───── Source material
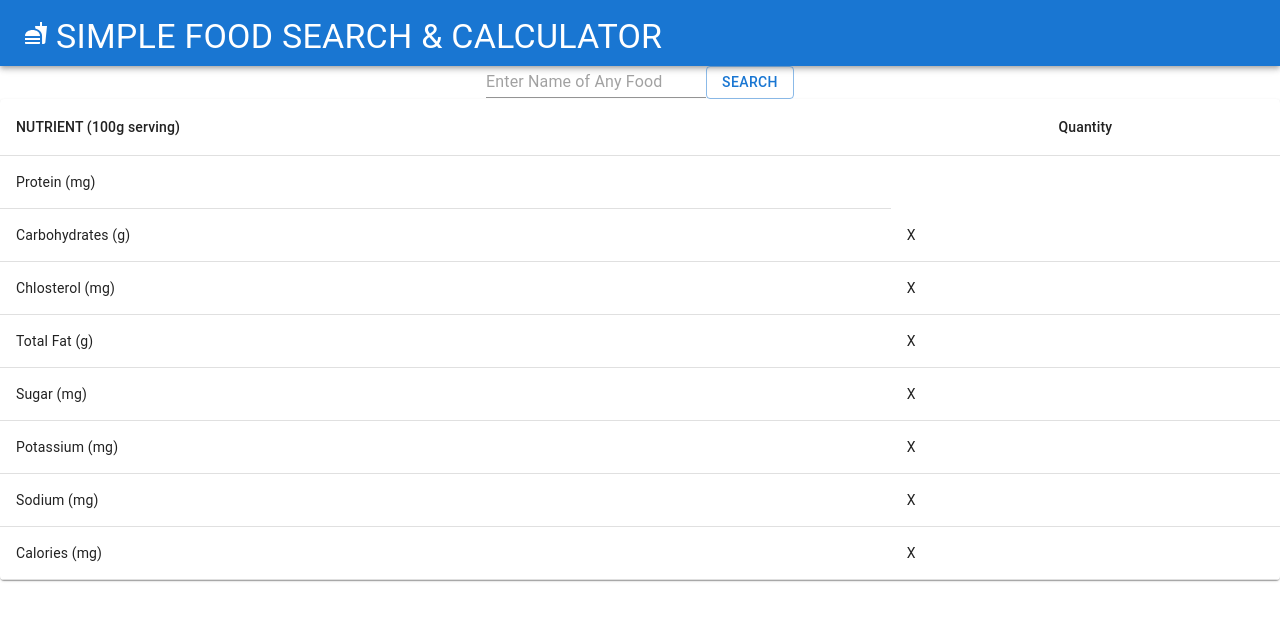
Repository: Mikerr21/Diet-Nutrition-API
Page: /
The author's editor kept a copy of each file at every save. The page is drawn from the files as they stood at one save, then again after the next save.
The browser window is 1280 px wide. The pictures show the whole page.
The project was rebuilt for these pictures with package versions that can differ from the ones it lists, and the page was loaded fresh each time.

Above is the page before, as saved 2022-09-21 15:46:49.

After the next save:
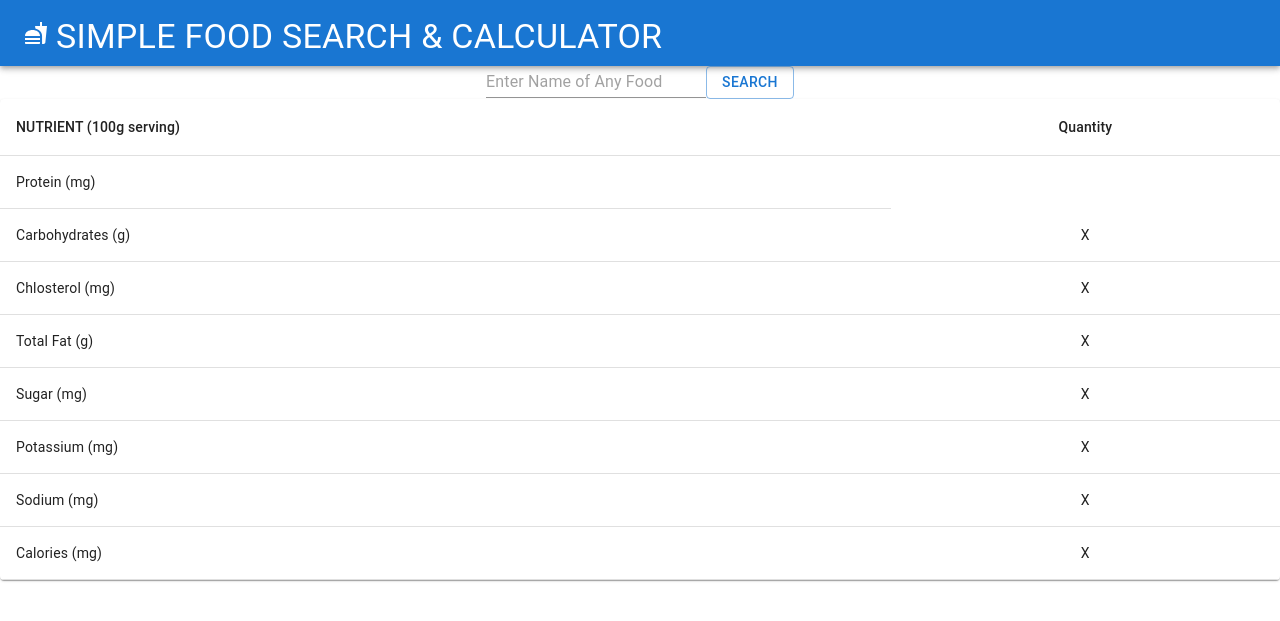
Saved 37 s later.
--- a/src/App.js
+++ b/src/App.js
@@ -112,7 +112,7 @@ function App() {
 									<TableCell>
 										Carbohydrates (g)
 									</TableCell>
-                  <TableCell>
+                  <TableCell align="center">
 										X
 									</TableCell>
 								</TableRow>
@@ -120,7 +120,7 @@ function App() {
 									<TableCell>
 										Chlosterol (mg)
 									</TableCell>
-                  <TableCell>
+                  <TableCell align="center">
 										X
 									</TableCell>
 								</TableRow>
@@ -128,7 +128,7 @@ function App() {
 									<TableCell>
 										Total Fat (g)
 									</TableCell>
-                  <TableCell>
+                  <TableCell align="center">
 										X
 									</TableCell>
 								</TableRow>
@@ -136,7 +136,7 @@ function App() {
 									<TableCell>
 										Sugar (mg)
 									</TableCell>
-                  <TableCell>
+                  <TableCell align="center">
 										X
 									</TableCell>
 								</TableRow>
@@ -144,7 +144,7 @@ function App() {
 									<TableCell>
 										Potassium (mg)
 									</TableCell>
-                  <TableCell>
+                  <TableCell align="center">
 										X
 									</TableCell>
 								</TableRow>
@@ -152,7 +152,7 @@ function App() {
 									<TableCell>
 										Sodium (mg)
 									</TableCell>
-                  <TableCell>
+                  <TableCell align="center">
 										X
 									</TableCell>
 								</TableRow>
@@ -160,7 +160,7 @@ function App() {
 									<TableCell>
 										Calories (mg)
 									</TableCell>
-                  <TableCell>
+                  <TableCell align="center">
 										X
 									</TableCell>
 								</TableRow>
──────────
§ **What the exercise asks**: Among the entries, find each line that includes the string "from" and copy it.

§ **Exercise response**:
The author's editor kept a copy of each file at every save. The page is drawn from the files as they stood at one save, then again after the next save.
The project was rebuilt for these pictures with package versions that can differ from the ones it lists, and the page was loaded fresh each time.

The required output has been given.